[What to work on]
Pull each line with the string "wrap" from the entries.

[Material for this exercise]
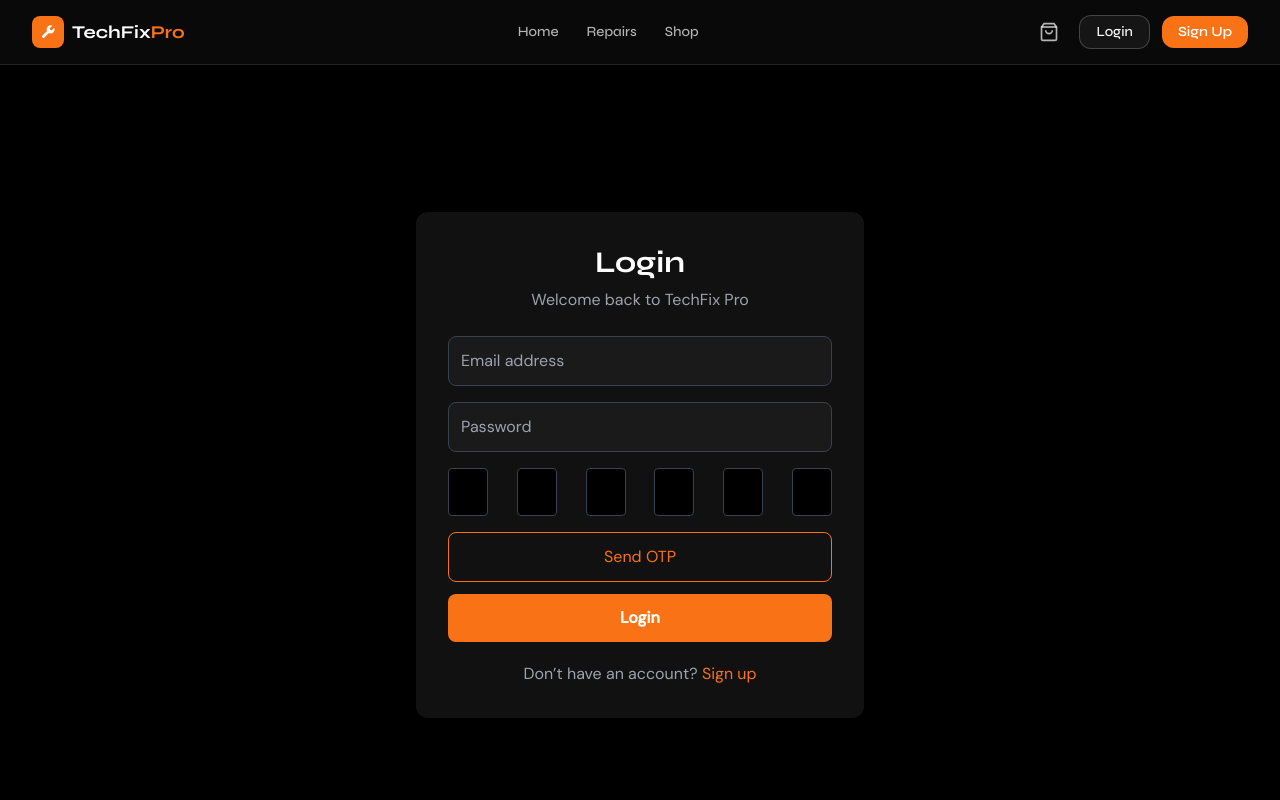
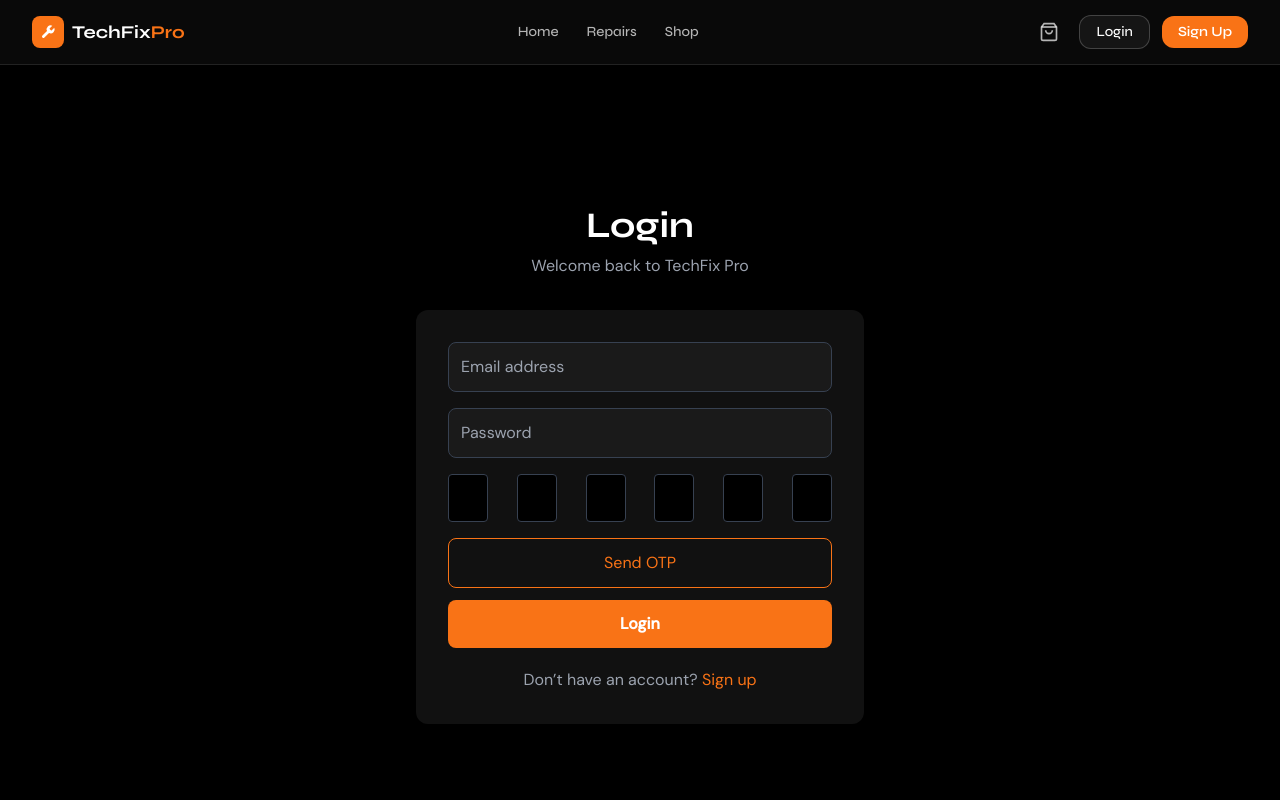
Before and after one commit to constancework001-max/hardware-site, a React (Vite) app in the folder frontend/: page /login in a window 1280 px wide. Shown: the top 800 px of the page. Built offline with nearby package versions, Linux system fonts and the light colour scheme.

Commit message:
final otp + login integration

```diff
--- a/frontend/src/index.css
+++ b/frontend/src/index.css
@@ -71,3 +71,34 @@
   animation: shimmer 1.5s infinite;
   border-radius: 8px;
 }
+/* Fade in */
+@keyframes fadeIn {
+  from {
+    opacity: 0;
+    transform: translateY(-10px);
+  }
+  to {
+    opacity: 1;
+    transform: translateY(0);
+  }
+}
+
+/* Card animation (same feel as signup) */
+@keyframes cardOpen {
+  from {
+    opacity: 0;
+    transform: scale(0.95) translateY(20px);
+  }
+  to {
+    opacity: 1;
+    transform: scale(1) translateY(0);
+  }
+}
+
+.animate-fadeIn {
+  animation: fadeIn 0.5s ease-in-out;
+}
+
+.animate-card {
+  animation: cardOpen 0.4s ease-in-out;
+}
--- a/frontend/src/pages/Login.jsx
+++ b/frontend/src/pages/Login.jsx
@@ -70,24 +70,25 @@ export default function Login() {
   };
 
  return (
-  <div className="min-h-screen flex items-center justify-center bg-black text-white">
+  <div className="min-h-screen bg-black flex flex-col items-center justify-center text-white">
 
     {/* TOAST */}
     {toast && (
-      <div className="fixed top-5 right-5 bg-red-500 px-4 py-2 rounded shadow-lg z-50">
+      <div className="fixed top-5 right-5 bg-red-500 px-4 py-2 rounded shadow-lg z-50 animate-fadeIn">
         {toast}
       </div>
     )}
 
-    <div className="w-full max-w-md bg-[#111] rounded-xl p-8 shadow-xl">
-
-      <h2 className="text-3xl font-bold text-center mb-2">
-        Login
-      </h2>
-
-      <p className="text-center text-gray-400 mb-6">
+    {/* HEADER (OUTSIDE BOX) */}
+    <div className="text-center mb-8 animate-fadeIn">
+      <h1 className="text-4xl font-bold mb-2">Login</h1>
+      <p className="text-gray-400">
         Welcome back to TechFix Pro
       </p>
+    </div>
+
+    {/* CARD */}
+    <div className="w-full max-w-md bg-[#111] p-8 rounded-xl shadow-xl animate-card">
 
       {/* EMAIL */}
       <input
@@ -107,7 +108,7 @@ export default function Login() {
         className="w-full mb-4 p-3 rounded-lg bg-[#1a1a1a] border border-gray-700 outline-none"
       />
 
-      {/* OTP BOXES */}
+      {/* OTP */}
       <div className="flex justify-between mb-4">
         {otp.map((digit, index) => (
           <input
@@ -138,7 +139,8 @@ export default function Login() {
       </button>
 
       <p className="text-center text-gray-400 mt-5">
-        Don’t have an account? <span className="text-orange-500 cursor-pointer">Sign up</span>
+        Don’t have an account?{" "}
+        <span className="text-orange-500 cursor-pointer">Sign up</span>
       </p>
 
     </div>
```
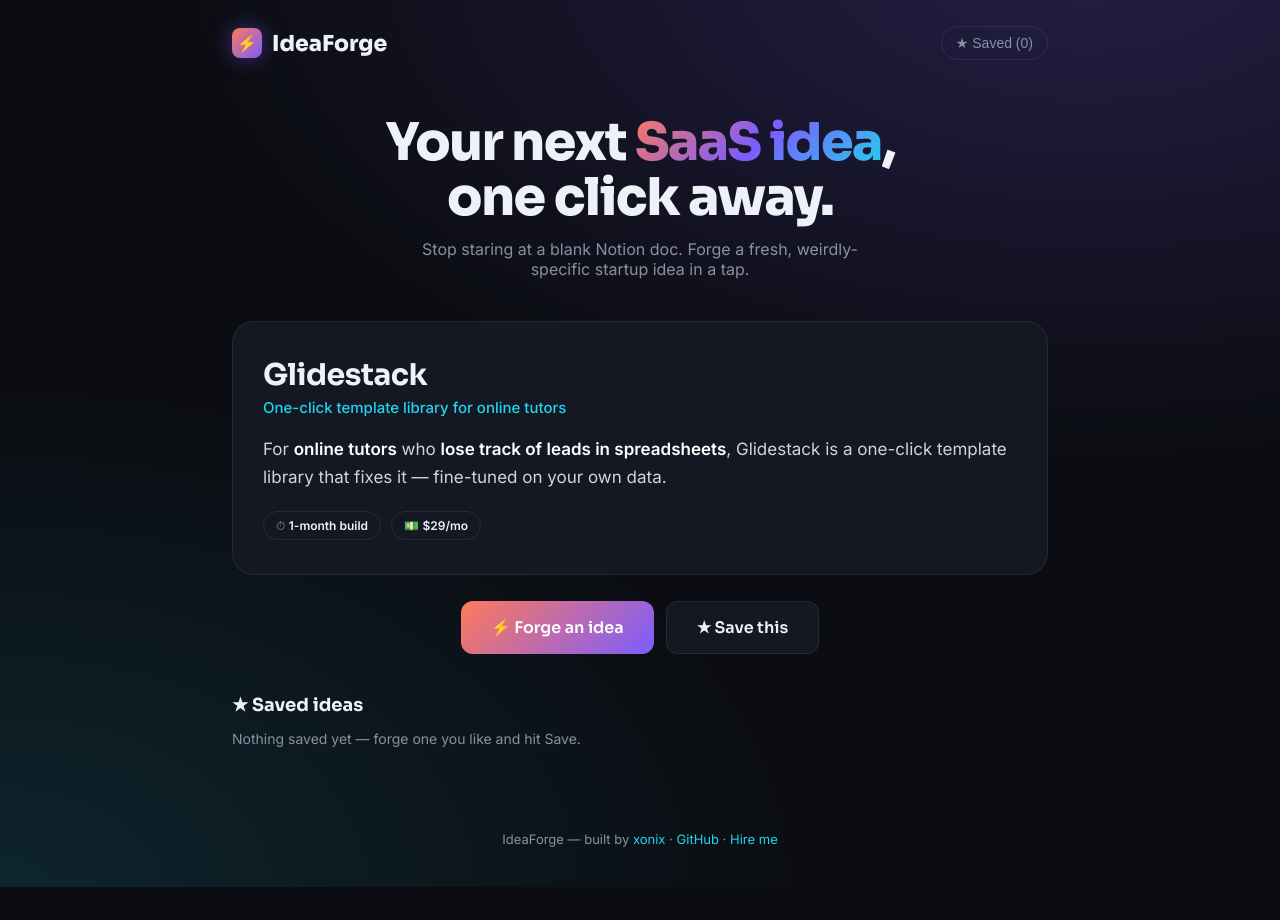
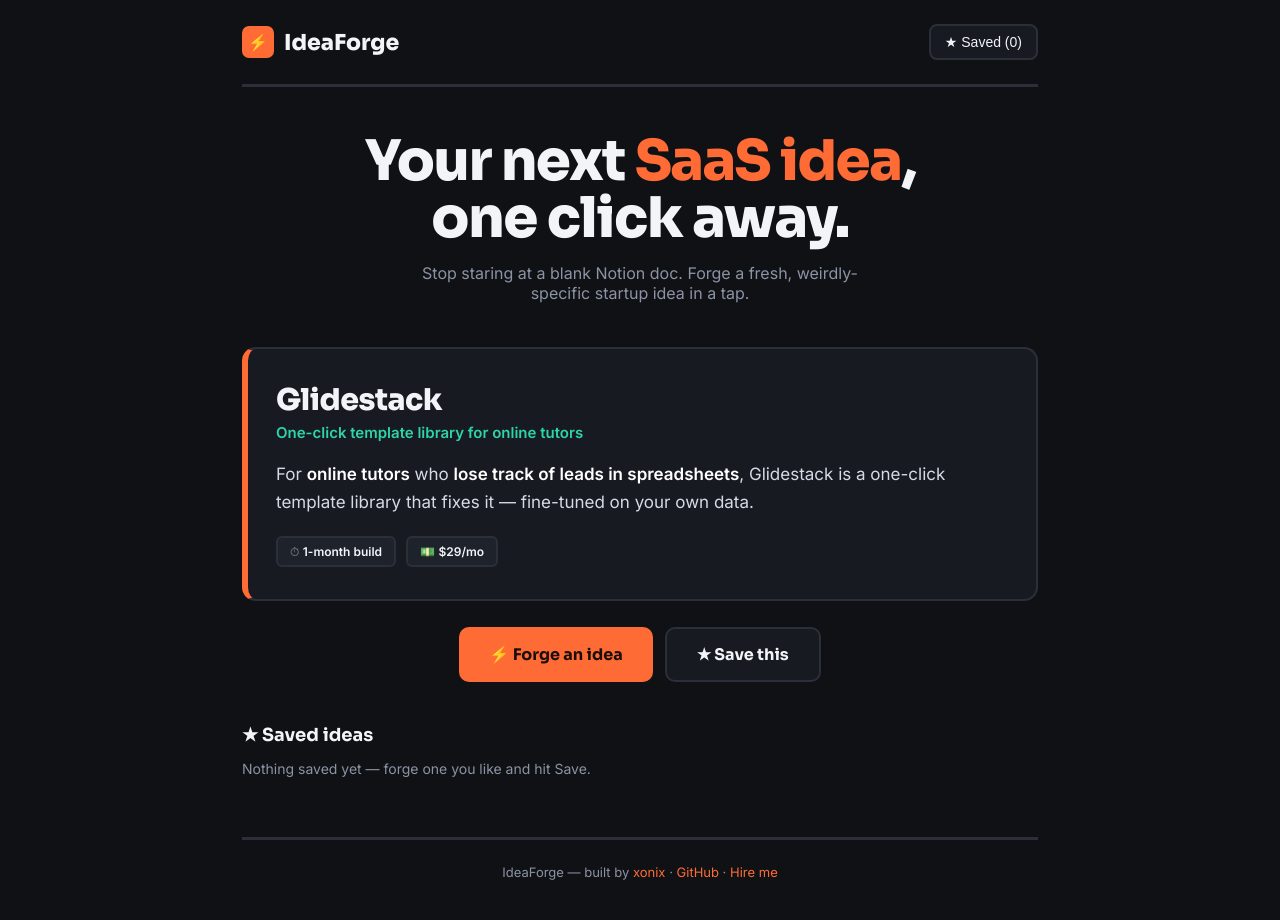
Before and after one commit to xonix97/ideaforge, a plain HTML site: page index.html in a window 1280 px wide. Before the commit the page ends 887 px from the top, so only its background shows below. Drawn offline with Linux system fonts and the light colour scheme.

Commit message:
redesign: flat solid-color UI, remove all gradients

```diff
--- a/index.html
+++ b/index.html
@@ -9,54 +9,53 @@
 <link href="https://fonts.googleapis.com/css2?family=Sora:wght@400;600;700;800&family=Inter:wght@400;500;600&display=swap" rel="stylesheet" />
 <style>
   :root {
-    --bg:#0b0d12; --panel:#141822; --line:rgba(255,255,255,.08);
-    --text:#eef1f7; --muted:#8a90a2; --a1:#ff7a59; --a2:#7c5cff; --a3:#22d3ee; --green:#2dd4a7;
+    --bg:#0f1115; --panel:#171a21; --panel-2:#1e222b; --line:#2a2f3a;
+    --text:#f2f4f8; --muted:#8b93a4; --accent:#ff6b35; --accent-2:#ffd23f; --ok:#2dd4a7;
     --display:"Sora",system-ui,sans-serif; --body:"Inter",system-ui,sans-serif;
   }
   * { margin:0; padding:0; box-sizing:border-box; }
-  body { font-family:var(--body); background:
-      radial-gradient(900px 500px at 85% -5%, rgba(124,92,255,.22), transparent),
-      radial-gradient(800px 500px at 0% 100%, rgba(34,211,238,.12), transparent), var(--bg);
-    color:var(--text); min-height:100vh; }
-  .wrap { max-width:860px; margin:0 auto; padding:0 22px; }
-  header { padding:26px 0; display:flex; align-items:center; justify-content:space-between; }
+  body { font-family:var(--body); background:var(--bg); color:var(--text); min-height:100vh; }
+  .wrap { max-width:840px; margin:0 auto; padding:0 22px; }
+
+  header { padding:24px 0; display:flex; align-items:center; justify-content:space-between; border-bottom:3px solid var(--line); }
   .brand { font-family:var(--display); font-weight:800; font-size:22px; display:flex; align-items:center; gap:10px; }
-  .brand .spark { width:30px; height:30px; border-radius:8px; background:linear-gradient(135deg,var(--a1),var(--a2)); display:grid; place-items:center; font-size:16px; box-shadow:0 0 22px rgba(124,92,255,.45); }
-  .tab { background:none; border:1px solid var(--line); color:var(--muted); padding:8px 14px; border-radius:999px; cursor:pointer; font-size:14px; }
-  .tab:hover { color:var(--text); border-color:var(--a2); }
+  .brand .spark { width:32px; height:32px; border-radius:7px; background:var(--accent); display:grid; place-items:center; font-size:16px; }
+  .tab { background:var(--panel); border:2px solid var(--line); color:var(--text); padding:8px 14px; border-radius:8px; cursor:pointer; font-size:14px; font-weight:500; }
+  .tab:hover { border-color:var(--accent); }
 
-  .hero { text-align:center; padding:30px 0 16px; }
-  .hero h1 { font-family:var(--display); font-size:clamp(32px,5vw,52px); font-weight:800; letter-spacing:-1.5px; line-height:1.05; }
-  .hero h1 .g { background:linear-gradient(135deg,var(--a1),var(--a2),var(--a3)); -webkit-background-clip:text; background-clip:text; -webkit-text-fill-color:transparent; }
-  .hero p { color:var(--muted); margin:14px auto 0; max-width:480px; font-size:16px; }
+  .hero { text-align:center; padding:46px 0 18px; }
+  .hero h1 { font-family:var(--display); font-size:clamp(34px,5.5vw,56px); font-weight:800; letter-spacing:-1.5px; line-height:1.02; }
+  .hero h1 .g { color:var(--accent); }
+  .hero p { color:var(--muted); margin:16px auto 0; max-width:470px; font-size:16px; }
 
-  .stage { background:var(--panel); border:1px solid var(--line); border-radius:22px; padding:34px 30px; margin:26px 0; min-height:230px; display:flex; flex-direction:column; justify-content:center; position:relative; overflow:hidden; }
-  .idea-name { font-family:var(--display); font-size:30px; font-weight:700; letter-spacing:-.5px; }
-  .idea-tag { color:var(--a3); font-size:15px; margin-top:4px; font-weight:500; }
-  .idea-pitch { color:#cfd4e2; font-size:17px; line-height:1.65; margin-top:18px; }
+  .stage { background:var(--panel); border:2px solid var(--line); border-left:6px solid var(--accent); border-radius:14px; padding:32px 28px; margin:26px 0; min-height:220px; display:flex; flex-direction:column; justify-content:center; }
+  .idea-name { font-family:var(--display); font-size:30px; font-weight:800; letter-spacing:-.5px; }
+  .idea-tag { color:var(--ok); font-size:15px; margin-top:4px; font-weight:600; }
+  .idea-pitch { color:#d6dae4; font-size:17px; line-height:1.65; margin-top:18px; }
   .idea-pitch b { color:#fff; }
   .meta { display:flex; gap:10px; flex-wrap:wrap; margin-top:20px; }
-  .chip { font-size:12px; padding:6px 12px; border-radius:999px; border:1px solid var(--line); color:var(--muted); }
-  .chip b { color:var(--text); font-weight:600; }
+  .chip { font-size:12px; padding:6px 12px; border-radius:6px; border:2px solid var(--line); color:var(--muted); background:var(--panel-2); }
+  .chip b { color:var(--text); font-weight:700; }
   .placeholder { text-align:center; color:var(--muted); }
 
   .actions { display:flex; gap:12px; justify-content:center; flex-wrap:wrap; }
-  .btn { font-family:var(--display); font-weight:600; border:none; padding:15px 30px; border-radius:12px; font-size:16px; cursor:pointer; transition:transform .15s, box-shadow .2s; }
-  .btn-main { background:linear-gradient(135deg,var(--a1),var(--a2)); color:#fff; }
-  .btn-main:hover { transform:translateY(-2px); box-shadow:0 14px 34px rgba(124,92,255,.4); }
-  .btn-ghost { background:var(--panel); border:1px solid var(--line); color:var(--text); }
-  .btn-ghost:hover { border-color:var(--a2); }
+  .btn { font-family:var(--display); font-weight:700; border:none; padding:15px 30px; border-radius:10px; font-size:16px; cursor:pointer; transition:transform .12s; }
+  .btn:active { transform:translateY(1px); }
+  .btn-main { background:var(--accent); color:#1a0e06; }
+  .btn-main:hover { background:var(--accent-2); }
+  .btn-ghost { background:var(--panel); border:2px solid var(--line); color:var(--text); }
+  .btn-ghost:hover { border-color:var(--accent); }
 
-  .saved { margin:40px 0 60px; }
-  .saved h3 { font-family:var(--display); font-size:18px; margin-bottom:14px; display:flex; align-items:center; gap:8px; }
-  .saved-item { background:var(--panel); border:1px solid var(--line); border-radius:12px; padding:14px 16px; margin-bottom:10px; display:flex; justify-content:space-between; align-items:center; gap:12px; }
-  .saved-item .n { font-weight:600; }
+  .saved { margin:42px 0 60px; }
+  .saved h3 { font-family:var(--display); font-size:18px; margin-bottom:14px; }
+  .saved-item { background:var(--panel); border:2px solid var(--line); border-radius:10px; padding:14px 16px; margin-bottom:10px; display:flex; justify-content:space-between; align-items:center; gap:12px; }
+  .saved-item .n { font-weight:700; }
   .saved-item .t { color:var(--muted); font-size:13px; }
-  .saved-item button { background:none; border:none; color:var(--muted); cursor:pointer; font-size:13px; }
+  .saved-item button { background:none; border:none; color:var(--accent); cursor:pointer; font-size:13px; font-weight:600; }
   .empty { color:var(--muted); font-size:14px; }
-  footer { text-align:center; color:var(--muted); font-size:13px; padding:24px 0 40px; }
-  footer a { color:var(--a3); text-decoration:none; }
-  .fade { animation:fade .4s ease; }
+  footer { text-align:center; color:var(--muted); font-size:13px; padding:24px 0 40px; border-top:3px solid var(--line); }
+  footer a { color:var(--accent); text-decoration:none; }
+  .fade { animation:fade .35s ease; }
   @keyframes fade { from{opacity:0; transform:translateY(8px);} to{opacity:1; transform:none;} }
 </style>
 </head>
```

[Your solution]
-  .wrap { max-width:860px; margin:0 auto; padding:0 22px; }
+  .wrap { max-width:840px; margin:0 auto; padding:0 22px; }
   .meta { display:flex; gap:10px; flex-wrap:wrap; margin-top:20px; }
   .actions { display:flex; gap:12px; justify-content:center; flex-wrap:wrap; }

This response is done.